Technically, we have been homeschooling throughout the summer, and subjects have been worked in throughout the month of August, but this is our first week of full-on homeschool with all subjects.

We tried embracing the full-on unschool philosophy: just follow your bliss and school will happen, but that was an abject failure. Weekly goals also didn’t work–everything was left until the end, and then there was a mad panic. So, we had a talk and agreed that an actual school schedule would be best. She needed class periods and daily assignments. So I went to work to figure that out.

Since I am a college professor, I think in terms of how college classes are laid out, so we have a MWF set of classes (US History, Algebra, and Literature) and a TR set of classes (World Religions, French, and Physical Science). On Tuesdays, there are music lessons, and on Thursdays, we are going to try to learn some Chinese. This way, there is some balance between types of classes.

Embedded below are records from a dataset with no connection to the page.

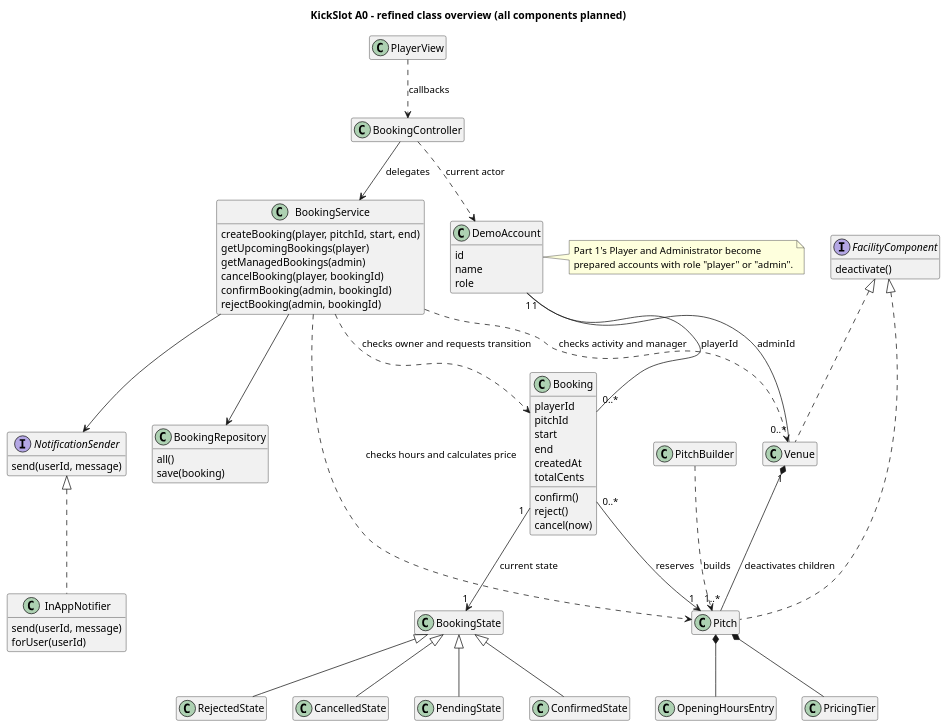
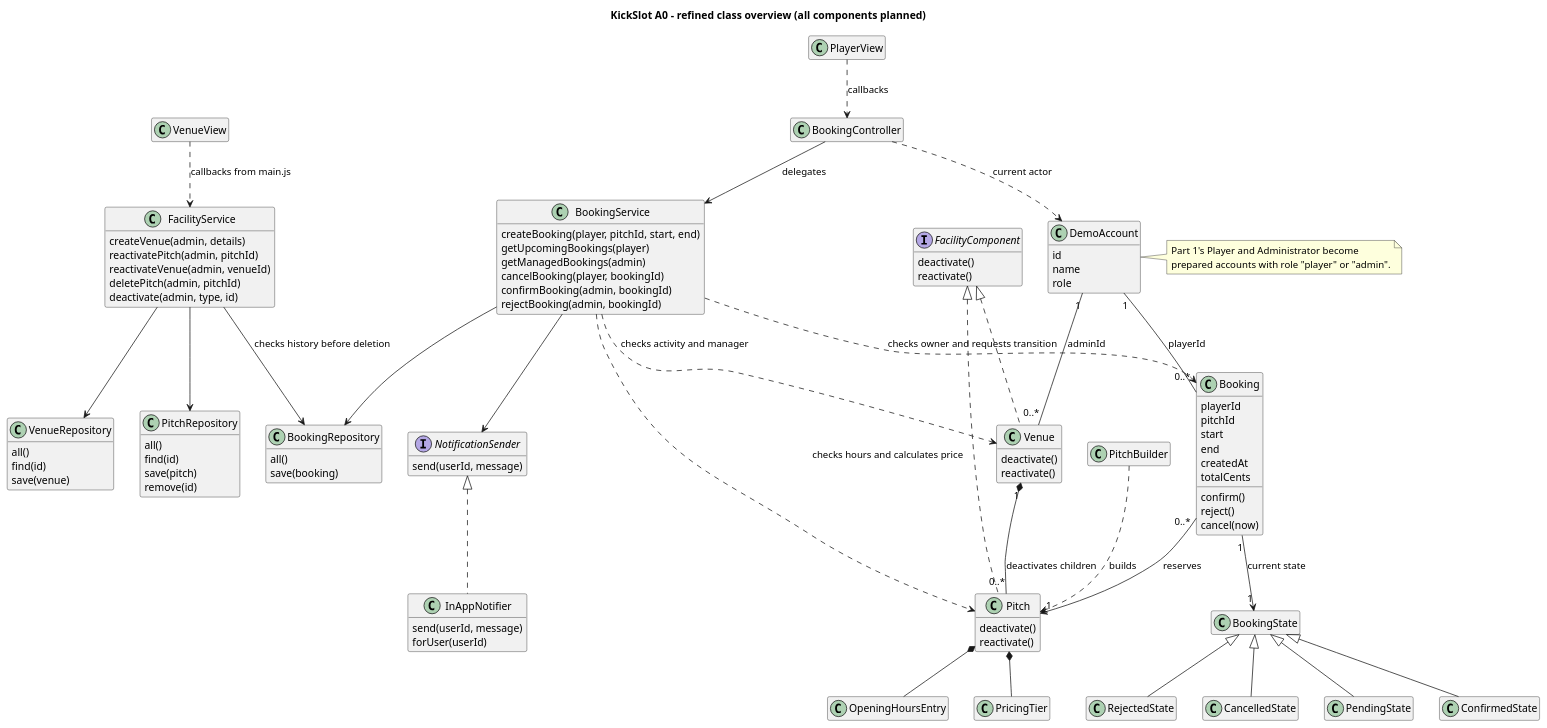
The diagram in diagrams/Part 2/class-diagram.puml (AnidMehmeti/KickSlot), drawn with PlantUML before and after one commit. The commit also changed 14 other files, not shown here.

```diff
--- a/diagrams/Part 2/class-diagram.puml
+++ b/diagrams/Part 2/class-diagram.puml
@@ -1,74 +1,105 @@
 @startuml
 title KickSlot A0 - refined class overview (all components planned)
 hide empty members
 skinparam classAttributeIconSize 0
 
 class DemoAccount {
   id
   name
   role
 }
 note right of DemoAccount
   Part 1's Player and Administrator become
   prepared accounts with role "player" or "admin".
 end note
 
 class BookingService {
   createBooking(player, pitchId, start, end)
   getUpcomingBookings(player)
   getManagedBookings(admin)
   cancelBooking(player, bookingId)
   confirmBooking(admin, bookingId)
   rejectBooking(admin, bookingId)
 }
 class Booking {
   playerId
   pitchId
   start
   end
   createdAt
   totalCents
   confirm()
   reject()
   cancel(now)
 }
 class BookingRepository {
   all()
   save(booking)
 }
 PlayerView ..> BookingController : callbacks
 BookingController ..> DemoAccount : current actor
 BookingController --> BookingService : delegates
 BookingService --> BookingRepository
 BookingService ..> Booking : checks owner and requests transition
 Booking "1" --> "1" BookingState : current state
 BookingState <|-- PendingState
 BookingState <|-- ConfirmedState
 BookingState <|-- RejectedState
 BookingState <|-- CancelledState
 
 interface NotificationSender {
   send(userId, message)
 }
 class InAppNotifier {
   send(userId, message)
   forUser(userId)
 }
 BookingService --> NotificationSender
 NotificationSender <|.. InAppNotifier
 
 interface FacilityComponent {
   deactivate()
+  reactivate()
 }
 FacilityComponent <|.. Venue
 FacilityComponent <|.. Pitch
-Venue "1" *-- "1..*" Pitch : deactivates children
+class Venue {
+  deactivate()
+  reactivate()
+}
+class Pitch {
+  deactivate()
+  reactivate()
+}
+class FacilityService {
+  createVenue(admin, details)
+  reactivatePitch(admin, pitchId)
+  reactivateVenue(admin, venueId)
+  deletePitch(admin, pitchId)
+  deactivate(admin, type, id)
+}
+class VenueRepository {
+  all()
+  find(id)
+  save(venue)
+}
+class PitchRepository {
+  all()
+  find(id)
+  save(pitch)
+  remove(id)
+}
+VenueView ..> FacilityService : callbacks from main.js
+FacilityService --> VenueRepository
+FacilityService --> PitchRepository
+FacilityService --> BookingRepository : checks history before deletion
+Venue "1" *-- "0..*" Pitch : deactivates children
 PitchBuilder ..> Pitch : builds
 Pitch *-- OpeningHoursEntry
 Pitch *-- PricingTier
 BookingService ..> Pitch : checks hours and calculates price
 BookingService ..> Venue : checks activity and manager
 Booking "0..*" --> "1" Pitch : reserves
 DemoAccount "1" -- "0..*" Booking : playerId
 DemoAccount "1" -- "0..*" Venue : adminId
 @enduml
```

In addition to planning the classes, I also created an actual schedule with daily goals or assignments, so, for example, US History is 7:30-8:30, then a 15 minute break before the start of Algebra, and so on. When 8:30 hits, that class is done, so any work that is not completed goes into the Overflow times right before lunch and in the afternoon.

For today, at least, it worked splendidly. She finished all her work on time, then we had lunch and took a 15 minute walk before instrument practice. After practice, we went over some past assignments and talked about the first 150 lines of Beowulf, which was her literature reading today. I read some of it in Old English; we looked at some pictures of the Sutton Hoo ship burial; we talked about how Tolkien’s scholarship on Anglo-Saxon literature found its way into his fiction–all the things one thinks off when they think “homeschool.” We even got in an episode of TV while we were eating our lunch.

Right now, I think she is watching cat videos. Considering how well today seemed to go, I think that is OK.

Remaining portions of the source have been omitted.